- [Action item]
Among the lines of the records, please find those that contain the word "href" and copy them.

- [Revision tracking records]
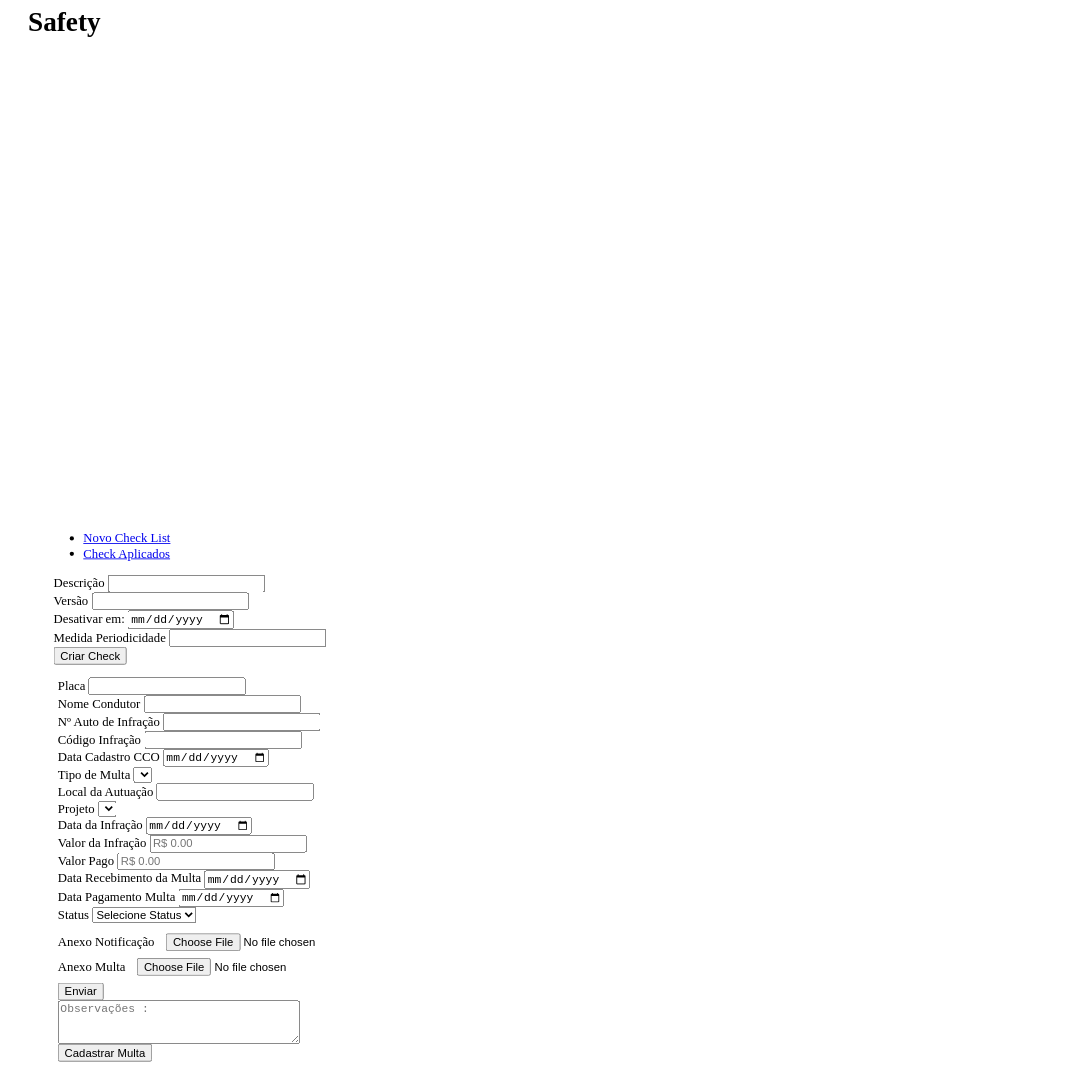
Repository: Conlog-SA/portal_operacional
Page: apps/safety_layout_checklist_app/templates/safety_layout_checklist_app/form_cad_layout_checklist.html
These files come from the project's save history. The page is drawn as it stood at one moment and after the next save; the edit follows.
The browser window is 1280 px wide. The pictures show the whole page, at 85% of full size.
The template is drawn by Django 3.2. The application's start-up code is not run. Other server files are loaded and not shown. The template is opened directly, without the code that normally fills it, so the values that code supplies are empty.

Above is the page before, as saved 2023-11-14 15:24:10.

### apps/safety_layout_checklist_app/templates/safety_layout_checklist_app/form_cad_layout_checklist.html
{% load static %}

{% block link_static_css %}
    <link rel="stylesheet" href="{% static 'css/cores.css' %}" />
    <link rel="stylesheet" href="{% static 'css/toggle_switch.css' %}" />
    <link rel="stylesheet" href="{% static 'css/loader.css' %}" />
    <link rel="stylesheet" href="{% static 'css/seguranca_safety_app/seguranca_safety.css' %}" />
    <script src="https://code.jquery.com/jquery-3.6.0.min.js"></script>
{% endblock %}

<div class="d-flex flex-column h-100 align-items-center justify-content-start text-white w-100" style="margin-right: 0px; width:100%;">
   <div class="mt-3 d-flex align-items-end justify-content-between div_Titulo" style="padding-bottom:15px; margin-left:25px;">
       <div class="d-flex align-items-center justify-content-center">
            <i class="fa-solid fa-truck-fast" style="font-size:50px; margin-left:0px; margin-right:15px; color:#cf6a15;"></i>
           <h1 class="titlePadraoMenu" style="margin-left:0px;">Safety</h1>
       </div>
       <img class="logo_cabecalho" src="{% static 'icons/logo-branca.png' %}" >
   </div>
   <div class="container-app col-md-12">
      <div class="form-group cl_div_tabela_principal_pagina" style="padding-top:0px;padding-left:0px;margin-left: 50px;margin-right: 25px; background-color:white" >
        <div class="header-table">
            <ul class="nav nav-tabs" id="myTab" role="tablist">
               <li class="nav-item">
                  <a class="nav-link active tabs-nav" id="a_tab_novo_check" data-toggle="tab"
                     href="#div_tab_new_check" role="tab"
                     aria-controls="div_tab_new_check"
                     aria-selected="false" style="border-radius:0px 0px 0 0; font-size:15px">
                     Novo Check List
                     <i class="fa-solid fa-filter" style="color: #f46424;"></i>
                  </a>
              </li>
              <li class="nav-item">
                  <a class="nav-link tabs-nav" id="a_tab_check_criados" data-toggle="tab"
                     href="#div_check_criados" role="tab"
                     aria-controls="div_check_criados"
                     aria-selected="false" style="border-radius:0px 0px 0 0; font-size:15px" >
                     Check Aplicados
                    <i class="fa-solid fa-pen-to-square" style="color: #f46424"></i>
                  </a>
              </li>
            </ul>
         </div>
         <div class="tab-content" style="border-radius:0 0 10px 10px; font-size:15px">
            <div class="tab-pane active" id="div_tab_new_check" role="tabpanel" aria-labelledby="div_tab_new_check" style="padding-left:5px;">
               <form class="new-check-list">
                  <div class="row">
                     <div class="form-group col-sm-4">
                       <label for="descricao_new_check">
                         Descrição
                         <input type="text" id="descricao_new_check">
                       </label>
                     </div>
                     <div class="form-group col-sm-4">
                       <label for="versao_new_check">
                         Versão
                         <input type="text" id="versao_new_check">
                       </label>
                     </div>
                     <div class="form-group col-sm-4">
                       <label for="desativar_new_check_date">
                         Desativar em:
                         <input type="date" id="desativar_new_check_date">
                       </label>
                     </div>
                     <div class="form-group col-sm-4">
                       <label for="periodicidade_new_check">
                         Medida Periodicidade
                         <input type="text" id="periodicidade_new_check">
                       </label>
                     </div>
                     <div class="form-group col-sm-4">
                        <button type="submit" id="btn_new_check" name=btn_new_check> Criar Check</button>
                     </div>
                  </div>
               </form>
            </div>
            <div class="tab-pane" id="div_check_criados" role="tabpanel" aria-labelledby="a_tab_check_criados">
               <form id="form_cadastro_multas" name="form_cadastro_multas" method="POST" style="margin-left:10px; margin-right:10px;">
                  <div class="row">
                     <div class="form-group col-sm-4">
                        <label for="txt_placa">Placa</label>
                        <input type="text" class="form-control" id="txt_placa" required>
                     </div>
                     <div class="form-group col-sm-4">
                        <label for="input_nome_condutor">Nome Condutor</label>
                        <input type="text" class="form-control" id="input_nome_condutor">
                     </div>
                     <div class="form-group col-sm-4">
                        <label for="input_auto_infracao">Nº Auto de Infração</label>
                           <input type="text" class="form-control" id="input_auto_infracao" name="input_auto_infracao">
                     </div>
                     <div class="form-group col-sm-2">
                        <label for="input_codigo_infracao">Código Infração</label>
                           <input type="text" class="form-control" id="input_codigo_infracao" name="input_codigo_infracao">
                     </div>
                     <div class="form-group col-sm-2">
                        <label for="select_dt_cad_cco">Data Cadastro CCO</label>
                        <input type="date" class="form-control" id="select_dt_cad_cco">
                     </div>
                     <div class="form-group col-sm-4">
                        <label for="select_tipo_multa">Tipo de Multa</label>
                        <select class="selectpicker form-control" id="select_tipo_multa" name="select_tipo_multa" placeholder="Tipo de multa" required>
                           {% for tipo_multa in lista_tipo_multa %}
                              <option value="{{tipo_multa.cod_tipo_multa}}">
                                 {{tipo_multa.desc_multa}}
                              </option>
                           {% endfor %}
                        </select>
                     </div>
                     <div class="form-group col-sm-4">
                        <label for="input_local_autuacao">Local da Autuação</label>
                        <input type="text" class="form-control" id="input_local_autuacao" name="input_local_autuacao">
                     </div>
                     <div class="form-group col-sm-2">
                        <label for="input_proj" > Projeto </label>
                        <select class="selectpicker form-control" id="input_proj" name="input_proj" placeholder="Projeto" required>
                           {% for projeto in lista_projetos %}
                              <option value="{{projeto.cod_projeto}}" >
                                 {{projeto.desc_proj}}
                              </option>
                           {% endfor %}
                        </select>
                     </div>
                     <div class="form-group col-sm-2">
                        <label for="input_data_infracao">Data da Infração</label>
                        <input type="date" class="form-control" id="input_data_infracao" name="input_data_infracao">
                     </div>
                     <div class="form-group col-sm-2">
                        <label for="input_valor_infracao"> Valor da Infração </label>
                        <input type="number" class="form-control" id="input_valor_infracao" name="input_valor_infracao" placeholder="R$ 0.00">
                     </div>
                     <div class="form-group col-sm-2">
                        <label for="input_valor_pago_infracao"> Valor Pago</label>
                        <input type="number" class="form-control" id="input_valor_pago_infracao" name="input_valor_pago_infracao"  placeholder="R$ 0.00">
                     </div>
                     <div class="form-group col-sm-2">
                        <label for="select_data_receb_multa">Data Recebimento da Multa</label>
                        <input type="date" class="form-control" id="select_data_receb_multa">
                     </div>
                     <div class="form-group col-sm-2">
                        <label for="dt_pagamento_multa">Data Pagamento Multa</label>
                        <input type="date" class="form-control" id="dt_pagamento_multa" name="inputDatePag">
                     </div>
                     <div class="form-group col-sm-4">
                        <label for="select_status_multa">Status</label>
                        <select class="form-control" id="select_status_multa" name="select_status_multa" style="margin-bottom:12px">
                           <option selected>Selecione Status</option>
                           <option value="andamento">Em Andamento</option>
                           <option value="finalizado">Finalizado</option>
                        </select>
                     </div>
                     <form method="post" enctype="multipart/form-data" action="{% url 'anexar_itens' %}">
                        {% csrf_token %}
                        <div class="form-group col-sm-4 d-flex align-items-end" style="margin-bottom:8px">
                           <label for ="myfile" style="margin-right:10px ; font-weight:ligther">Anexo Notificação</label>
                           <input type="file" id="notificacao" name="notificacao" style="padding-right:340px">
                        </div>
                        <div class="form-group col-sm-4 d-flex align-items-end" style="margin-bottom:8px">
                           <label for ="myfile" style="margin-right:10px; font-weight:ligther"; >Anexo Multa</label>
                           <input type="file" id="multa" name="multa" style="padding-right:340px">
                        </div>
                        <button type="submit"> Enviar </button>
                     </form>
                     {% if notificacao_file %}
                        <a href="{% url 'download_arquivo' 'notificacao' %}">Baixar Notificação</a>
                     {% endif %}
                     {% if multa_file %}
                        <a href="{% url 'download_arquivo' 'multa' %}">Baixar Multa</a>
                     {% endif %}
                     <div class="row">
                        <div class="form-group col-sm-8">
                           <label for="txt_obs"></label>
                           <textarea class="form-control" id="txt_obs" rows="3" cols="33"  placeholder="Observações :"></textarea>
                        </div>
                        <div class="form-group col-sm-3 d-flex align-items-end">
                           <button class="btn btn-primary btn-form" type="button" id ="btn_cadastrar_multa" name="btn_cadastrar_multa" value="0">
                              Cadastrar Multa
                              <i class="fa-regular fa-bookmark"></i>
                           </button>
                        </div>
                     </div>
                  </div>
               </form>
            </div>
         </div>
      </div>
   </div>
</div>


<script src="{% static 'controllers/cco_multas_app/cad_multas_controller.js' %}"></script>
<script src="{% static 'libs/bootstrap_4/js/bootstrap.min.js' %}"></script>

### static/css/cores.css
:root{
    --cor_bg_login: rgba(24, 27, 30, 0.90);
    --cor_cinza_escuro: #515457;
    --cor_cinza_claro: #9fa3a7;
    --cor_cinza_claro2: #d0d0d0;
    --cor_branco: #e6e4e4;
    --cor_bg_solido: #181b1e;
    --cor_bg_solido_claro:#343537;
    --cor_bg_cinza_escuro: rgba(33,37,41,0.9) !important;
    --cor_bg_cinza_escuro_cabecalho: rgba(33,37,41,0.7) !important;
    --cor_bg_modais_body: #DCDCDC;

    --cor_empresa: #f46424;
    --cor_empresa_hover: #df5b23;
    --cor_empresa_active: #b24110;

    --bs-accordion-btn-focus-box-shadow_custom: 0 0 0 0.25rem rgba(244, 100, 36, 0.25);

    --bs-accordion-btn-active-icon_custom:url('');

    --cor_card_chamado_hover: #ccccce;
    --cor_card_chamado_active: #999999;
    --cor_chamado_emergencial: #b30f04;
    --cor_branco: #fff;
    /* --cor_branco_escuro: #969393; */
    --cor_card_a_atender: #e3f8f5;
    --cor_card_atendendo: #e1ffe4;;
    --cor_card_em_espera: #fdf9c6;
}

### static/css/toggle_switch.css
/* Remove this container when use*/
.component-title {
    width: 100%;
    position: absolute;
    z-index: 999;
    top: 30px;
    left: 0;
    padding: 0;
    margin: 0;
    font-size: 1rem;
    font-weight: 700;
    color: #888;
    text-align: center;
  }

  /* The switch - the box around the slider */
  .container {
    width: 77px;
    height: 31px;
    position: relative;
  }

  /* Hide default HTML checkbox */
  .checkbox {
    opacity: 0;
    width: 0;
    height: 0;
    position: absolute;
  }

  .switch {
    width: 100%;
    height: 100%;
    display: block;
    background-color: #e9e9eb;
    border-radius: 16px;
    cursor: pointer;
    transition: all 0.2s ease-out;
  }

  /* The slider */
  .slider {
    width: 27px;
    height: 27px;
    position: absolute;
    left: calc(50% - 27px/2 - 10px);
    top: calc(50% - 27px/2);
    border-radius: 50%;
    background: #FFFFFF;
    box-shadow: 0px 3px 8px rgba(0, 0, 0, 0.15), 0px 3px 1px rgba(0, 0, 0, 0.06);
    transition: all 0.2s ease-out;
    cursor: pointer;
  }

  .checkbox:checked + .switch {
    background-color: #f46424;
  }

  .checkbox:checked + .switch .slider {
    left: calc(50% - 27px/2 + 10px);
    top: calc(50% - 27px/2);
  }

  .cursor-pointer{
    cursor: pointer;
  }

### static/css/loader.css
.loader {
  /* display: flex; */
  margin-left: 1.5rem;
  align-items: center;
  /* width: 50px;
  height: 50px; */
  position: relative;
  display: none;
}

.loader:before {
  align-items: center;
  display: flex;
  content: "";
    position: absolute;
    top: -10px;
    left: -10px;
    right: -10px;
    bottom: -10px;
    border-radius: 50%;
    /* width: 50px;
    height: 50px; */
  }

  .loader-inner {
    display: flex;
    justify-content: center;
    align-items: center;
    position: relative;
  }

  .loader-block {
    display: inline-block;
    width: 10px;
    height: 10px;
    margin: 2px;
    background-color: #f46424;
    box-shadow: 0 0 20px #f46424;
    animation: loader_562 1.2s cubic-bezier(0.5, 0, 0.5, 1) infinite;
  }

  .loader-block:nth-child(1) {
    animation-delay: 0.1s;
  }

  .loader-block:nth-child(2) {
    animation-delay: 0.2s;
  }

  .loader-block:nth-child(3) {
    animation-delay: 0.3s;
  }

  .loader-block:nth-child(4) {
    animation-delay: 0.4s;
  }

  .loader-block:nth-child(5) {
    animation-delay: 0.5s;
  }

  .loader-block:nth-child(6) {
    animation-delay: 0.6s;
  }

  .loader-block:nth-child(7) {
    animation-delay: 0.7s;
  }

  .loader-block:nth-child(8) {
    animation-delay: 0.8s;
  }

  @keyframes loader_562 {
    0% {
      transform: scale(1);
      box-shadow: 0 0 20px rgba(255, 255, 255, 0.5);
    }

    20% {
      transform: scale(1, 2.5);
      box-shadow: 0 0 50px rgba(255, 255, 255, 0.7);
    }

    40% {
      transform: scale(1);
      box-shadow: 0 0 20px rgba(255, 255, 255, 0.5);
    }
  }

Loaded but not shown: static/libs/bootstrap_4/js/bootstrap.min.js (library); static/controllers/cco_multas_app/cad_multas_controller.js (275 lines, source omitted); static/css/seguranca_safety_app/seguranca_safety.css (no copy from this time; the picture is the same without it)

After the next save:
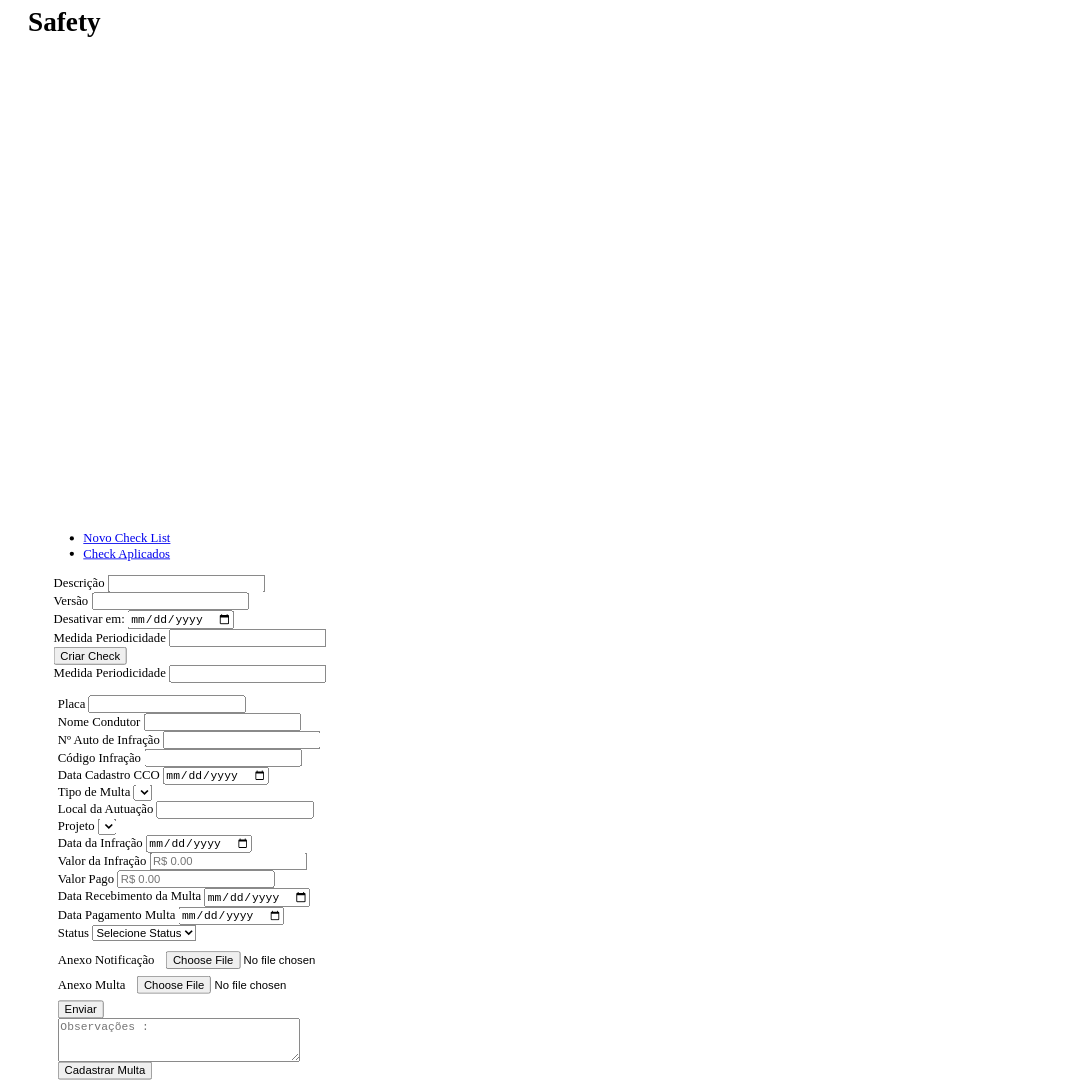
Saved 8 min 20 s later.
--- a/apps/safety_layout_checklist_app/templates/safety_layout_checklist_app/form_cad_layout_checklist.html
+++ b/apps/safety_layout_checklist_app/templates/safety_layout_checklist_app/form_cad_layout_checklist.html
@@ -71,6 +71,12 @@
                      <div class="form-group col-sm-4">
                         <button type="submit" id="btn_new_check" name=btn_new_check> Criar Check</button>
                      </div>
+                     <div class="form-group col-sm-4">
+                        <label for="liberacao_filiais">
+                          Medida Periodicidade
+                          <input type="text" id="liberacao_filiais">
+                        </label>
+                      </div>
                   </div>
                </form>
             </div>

- [Solution]
    <link rel="stylesheet" href="{% static 'css/cores.css' %}" />
    <link rel="stylesheet" href="{% static 'css/toggle_switch.css' %}" />
    <link rel="stylesheet" href="{% static 'css/loader.css' %}" />
    <link rel="stylesheet" href="{% static 'css/seguranca_safety_app/seguranca_safety.css' %}" />
                     href="#div_tab_new_check" role="tab"
                     href="#div_check_criados" role="tab"
                        <a href="{% url 'download_arquivo' 'notificacao' %}">Baixar Notificação</a>
                        <a href="{% url 'download_arquivo' 'multa' %}">Baixar Multa</a>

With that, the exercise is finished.